Genital herpes cannot be cured. However, your doctor will prescribe you medications to help relieve the symptoms and decrease their severity. Anti-viral medications like acyclovir, Famciclovir, and Valacyclovir can be helpful.
Pelvic Inflammatory Diseases
Pelvic inflammatory diseases (PID) can cause thick, foul-smelling vaginal discharge accompanied by pain in the abdomen, typically during menstruating or after sex. PID can happen due to untreated sexually transmitted diseases or bacterial infections. It is also treated with antibiotics. Your doctor will also ask you to observe temporary abstinence from sexual activities.
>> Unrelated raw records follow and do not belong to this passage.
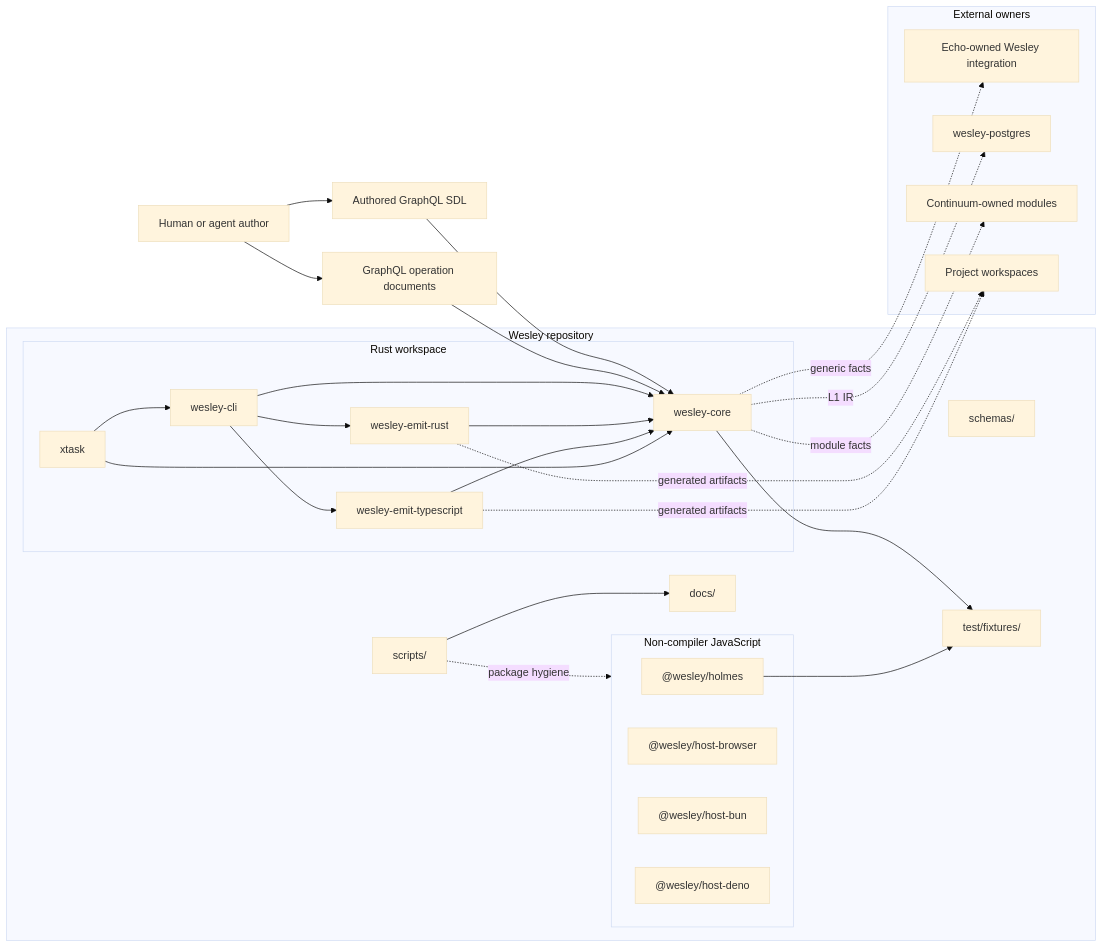
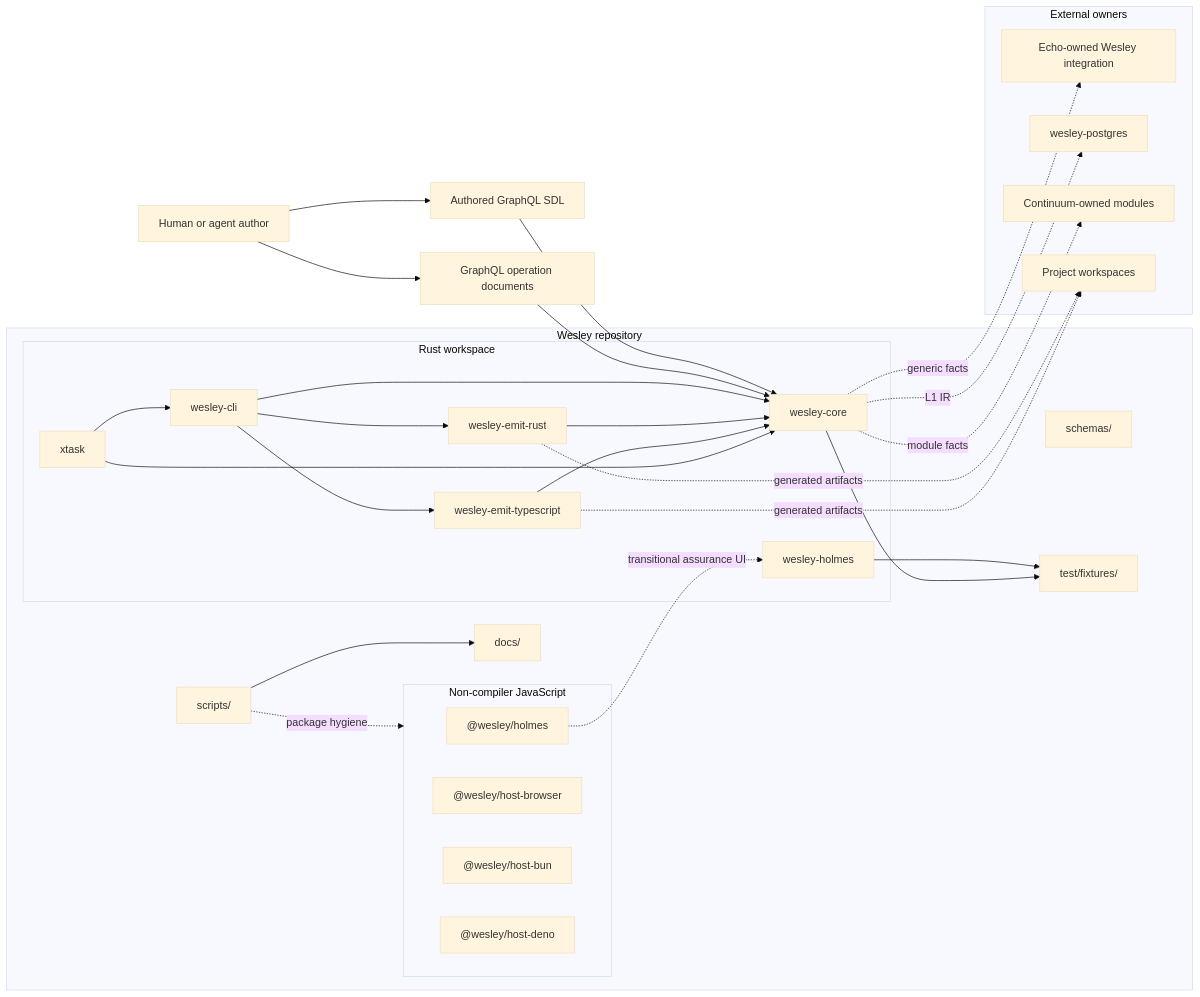
One commit to flyingrobots/wesley changed the first of 9 diagrams in docs/ARCHITECTURE.md. Above: the diagram before and after it, drawn with Mermaid (base theme). The commit also changed other lines of this file and 20 other files, not shown here.

Commit message:
feat(holmes): add Rust assurance foundation

````diff
--- a/docs/ARCHITECTURE.md
+++ b/docs/ARCHITECTURE.md
@@ -49,55 +53,57 @@
 ```mermaid
 flowchart LR
     Author[Human or agent author] --> SDL[Authored GraphQL SDL]
     Author --> OP[GraphQL operation documents]
 
     subgraph WesleyRepo["Wesley repository"]
         subgraph Rust["Rust workspace"]
             Core[wesley-core]
             RustEmitter[wesley-emit-rust]
             TsEmitter[wesley-emit-typescript]
+            RustHolmes[wesley-holmes]
             NativeCli[wesley-cli]
             Xtask[xtask]
         end
 
         subgraph JS["Non-compiler JavaScript"]
             Holmes["@wesley/holmes"]
             Browser["@wesley/host-browser"]
             Bun["@wesley/host-bun"]
             Deno["@wesley/host-deno"]
         end
 
         Docs[docs/]
         Schemas[schemas/]
         Fixtures[test/fixtures/]
         Scripts[scripts/]
     end
 
     subgraph External["External owners"]
         Echo[Echo-owned Wesley integration]
         Postgres[wesley-postgres]
         Continuum[Continuum-owned modules]
         Apps[Project workspaces]
     end
 
     SDL --> Core
     OP --> Core
     NativeCli --> Core
     NativeCli --> RustEmitter
     NativeCli --> TsEmitter
     RustEmitter --> Core
     TsEmitter --> Core
+    RustHolmes --> Fixtures
     Xtask --> NativeCli
     Xtask --> Core
 
     Core --> Fixtures
-    Holmes --> Fixtures
+    Holmes -. transitional assurance UI .-> RustHolmes
     Scripts --> Docs
     Scripts -. package hygiene .-> JS
 
     Core -. generic facts .-> Echo
     Core -. L1 IR .-> Postgres
     Core -. module facts .-> Continuum
     RustEmitter -. generated artifacts .-> Apps
     TsEmitter -. generated artifacts .-> Apps
 ```
````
Human Papilloma Virus (HPV) infection can happen via sexual contact. It can be treated using common antiviral medications. HPV infection can also lead to cervical cancer. Symptoms for this condition are typically watery, bloody, or brownish vaginal discharge with an unpleasant odor, urinary incontinence, and pain while urinating. Treatments for cervical cancer include surgery, chemotherapy, and radiation therapy.
What to do and not to do to Help with Vaginal Discharge?
There is nothing to be concerned about with normal vaginal discharge. Here are some things you can follow in your daily life to prevent abnormal vaginal discharge:
- Wear underwear made of breathable fabric (e.g., cotton)
- Avoid wearing tight underwear, swimsuits, shorts, and pants for a long time.
- Consider changing your detergent and fabric softener if you find it irritable to your skin
- Wash your genitals properly after using the toilet and after sex.
- Avoid unnecessary feminine hygiene products.
Adding yogurt, garlic, and vinegar to your diet can help prevent abnormal vaginal discharge. Other natural remedies for vaginal discharge include coconut oil and tea tree oil, especially in case of yeast infection.
The Bottom Line:
It is completely natural to experience some clear or white, slimy vaginal discharge. However, changes in the color, texture, and smell of the vaginal discharge can indicate infection. You might need medical treatment for vaginal discharge due to bacterial vaginosis, yeast infection, chlamydia, trichomoniasis, etc. We hope this article has helped you have a better understanding of vaginal discharge and when to get concerned about it.
Supervising Doctor of This Article
Koichi Nagao, MD PhD
Professor, Department of Urology, Toho University Faculty of Medicine
Director of Urinary tract reconstruction center, Toho University Omori Medical Center
Director of Reproduction Center, Toho University Omori Medical Center
Professor Nagao specializes in plastic surgery in the field of reproductive medicine. He completed eight years of plastic surgery training at Showa University before majoring in urology at Toho University. With his meticulous surgical techniques and careful examinations that combines urology and plastic surgery, Professor Nagao became a Board Certified Specialist with multiple associations including the Japanese Urological Association, the Japan Society for Reproductive Medicine, and the Japanese Society for Sexual Medicine.